Problem details: What's needed is an exact copy of all the data below, without pictures.

Change listing data
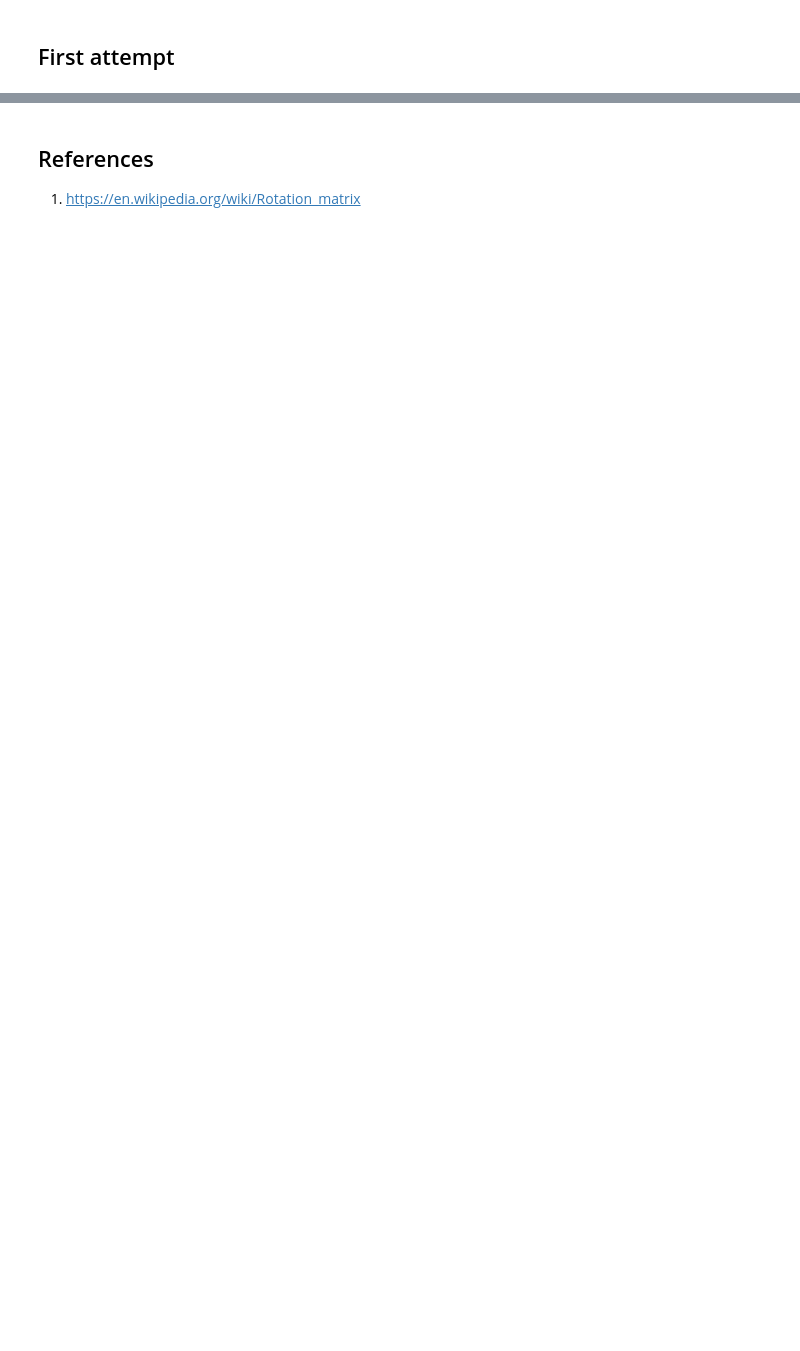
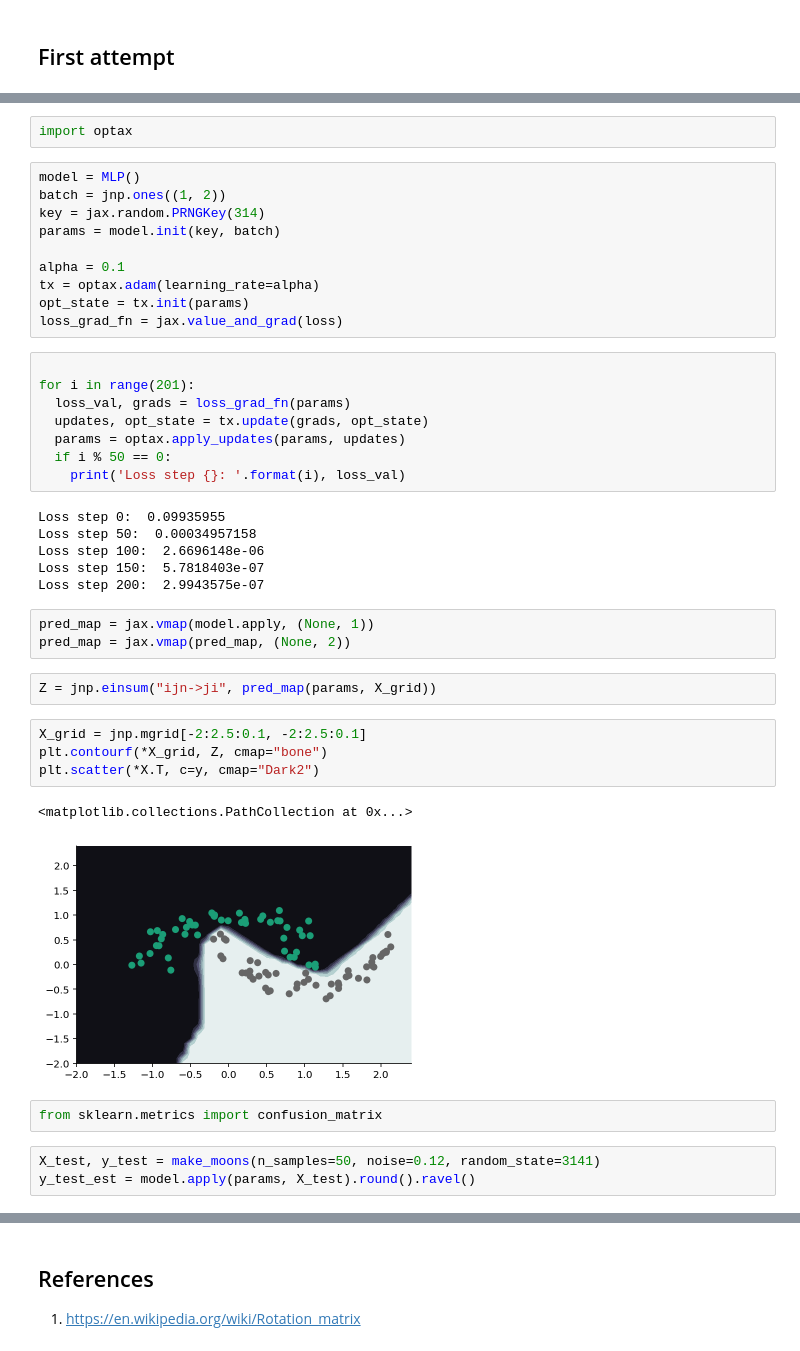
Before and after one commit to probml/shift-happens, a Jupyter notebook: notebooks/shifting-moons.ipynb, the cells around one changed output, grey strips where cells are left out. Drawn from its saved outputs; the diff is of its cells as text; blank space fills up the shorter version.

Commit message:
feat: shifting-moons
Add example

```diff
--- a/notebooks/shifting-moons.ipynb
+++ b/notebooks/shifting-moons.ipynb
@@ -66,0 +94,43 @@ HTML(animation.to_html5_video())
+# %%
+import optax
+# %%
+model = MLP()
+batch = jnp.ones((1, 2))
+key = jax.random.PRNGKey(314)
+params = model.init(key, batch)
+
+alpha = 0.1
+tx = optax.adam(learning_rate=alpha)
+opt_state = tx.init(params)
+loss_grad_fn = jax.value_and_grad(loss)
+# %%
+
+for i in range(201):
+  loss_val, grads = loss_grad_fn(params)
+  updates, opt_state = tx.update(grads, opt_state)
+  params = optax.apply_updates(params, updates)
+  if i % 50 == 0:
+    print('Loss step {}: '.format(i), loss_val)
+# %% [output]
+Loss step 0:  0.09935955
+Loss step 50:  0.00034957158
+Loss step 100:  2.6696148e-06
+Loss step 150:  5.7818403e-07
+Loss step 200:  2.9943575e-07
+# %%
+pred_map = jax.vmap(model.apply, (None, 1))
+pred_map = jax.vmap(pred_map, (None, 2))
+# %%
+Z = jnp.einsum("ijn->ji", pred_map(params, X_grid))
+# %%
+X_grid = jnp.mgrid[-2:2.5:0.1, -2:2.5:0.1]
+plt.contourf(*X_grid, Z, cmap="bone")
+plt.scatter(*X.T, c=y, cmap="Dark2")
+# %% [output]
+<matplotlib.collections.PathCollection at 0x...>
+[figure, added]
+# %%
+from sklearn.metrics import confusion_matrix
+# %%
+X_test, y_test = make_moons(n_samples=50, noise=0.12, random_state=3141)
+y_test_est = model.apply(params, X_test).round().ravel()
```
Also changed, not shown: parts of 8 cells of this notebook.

Answer for this exercise:
Before and after one commit to probml/shift-happens, a Jupyter notebook: notebooks/shifting-moons.ipynb, the cells around one changed output, grey strips where cells are left out. Drawn from its saved outputs; the diff is of its cells as text; blank space fills up the shorter version.

Commit message:
feat: shifting-moons
Add example

```diff
--- a/notebooks/shifting-moons.ipynb
+++ b/notebooks/shifting-moons.ipynb
@@ -66,0 +94,43 @@ HTML(animation.to_html5_video())
+# %%
+import optax
+# %%
+model = MLP()
+batch = jnp.ones((1, 2))
+key = jax.random.PRNGKey(314)
+params = model.init(key, batch)
+
+alpha = 0.1
+tx = optax.adam(learning_rate=alpha)
+opt_state = tx.init(params)
+loss_grad_fn = jax.value_and_grad(loss)
+# %%
+
+for i in range(201):
+  loss_val, grads = loss_grad_fn(params)
+  updates, opt_state = tx.update(grads, opt_state)
+  params = optax.apply_updates(params, updates)
+  if i % 50 == 0:
+    print('Loss step {}: '.format(i), loss_val)
+# %% [output]
+Loss step 0:  0.09935955
+Loss step 50:  0.00034957158
+Loss step 100:  2.6696148e-06
+Loss step 150:  5.7818403e-07
+Loss step 200:  2.9943575e-07
+# %%
+pred_map = jax.vmap(model.apply, (None, 1))
+pred_map = jax.vmap(pred_map, (None, 2))
+# %%
+Z = jnp.einsum("ijn->ji", pred_map(params, X_grid))
+# %%
+X_grid = jnp.mgrid[-2:2.5:0.1, -2:2.5:0.1]
+plt.contourf(*X_grid, Z, cmap="bone")
+plt.scatter(*X.T, c=y, cmap="Dark2")
+# %% [output]
+<matplotlib.collections.PathCollection at 0x...>
+[figure, added]
+# %%
+from sklearn.metrics import confusion_matrix
+# %%
+X_test, y_test = make_moons(n_samples=50, noise=0.12, random_state=3141)
+y_test_est = model.apply(params, X_test).round().ravel()
```
Also changed, not shown: parts of 8 cells of this notebook.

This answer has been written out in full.